Wednesday, February 10, 2010

Why do social networking sites hide the logout button?

Facebook (and some other sites I use) recently "updated" its user interface. One of the changes was to "hide" the "Logout" button under a new dropdown menu. (A couple other sites have either done the same or relegated the logout button to another page entirely.) This decision is deliberate. Facebook wants as much of your online behavioral data as they can get. And governments want that data, too.

By hiding the logout feature, you're more apt to simply close the browser or tab, but effectively remaining logged into a service. This allows Facebook to openly track your online whereabouts via advertising partnerships that all report back to Facebook (a couple years ago, they called this "BEACON.")

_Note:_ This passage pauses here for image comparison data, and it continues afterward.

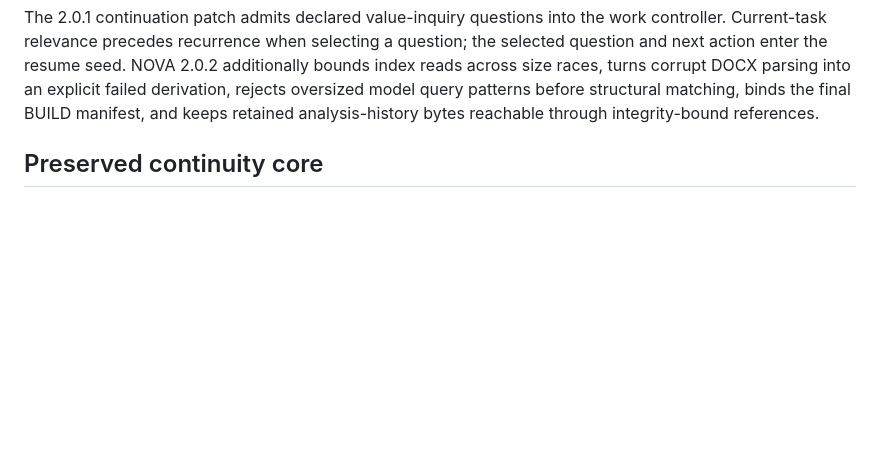
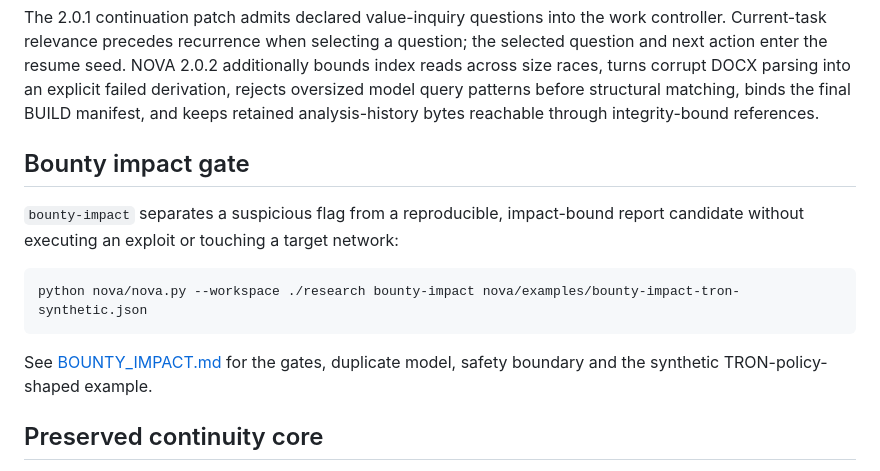
Before and after one commit to Juri-Halveth/lucinet-seedspace, a Markdown page: nova/README.md, the part around the change. GitHub-like rendering; blank space fills up the shorter version.

Commit message:
Document bounty impact gate

````diff
--- a/nova/README.md
+++ b/nova/README.md
@@ -42,6 +42,19 @@ question; the selected question and next action enter the resume seed. NOVA
 parsing into an explicit failed derivation, rejects oversized model query
 patterns before structural matching, binds the final BUILD manifest, and keeps
 retained analysis-history bytes reachable through integrity-bound references.
+
+
+## Bounty impact gate
+
+`bounty-impact` separates a suspicious flag from a reproducible, impact-bound report
+candidate without executing an exploit or touching a target network:
+
+```bash
+python nova/nova.py --workspace ./research bounty-impact nova/examples/bounty-impact-tron-synthetic.json
+```
+
+See [BOUNTY_IMPACT.md](BOUNTY_IMPACT.md) for the gates, duplicate model, safety boundary
+and the synthetic TRON-policy-shaped example.
 
 ## Preserved continuity core
 
````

A potential solution is Ipredator, an encrypted proxy from The Pirate Bay. I'm not sure how long this service will remain viable (the U.S. could simply shut off access at whimsy), but for the short term, it's an easy way to remove yourself from the trackable net. This is probably a good thing.


Anonymous said...

Not only that, they made it much harder to remove connections to friends and groups too, and even play on guilt for good measure.

Previously one could just "un-friend" people by pushing the X button in the friend list. Now, one has to browse through the friend's profile page and press a tiny link at the bottom of it. When this is done, "Are you sure you no longer want X to be your friend?" along with a big photo of him/her is displayed.

I guess being able to show off a high average friend count per user is splendid for them when it comes to selling ad space and so on.

Seeing how much emotional crap they have started to throw into the mix, I opted for deleting my account completely.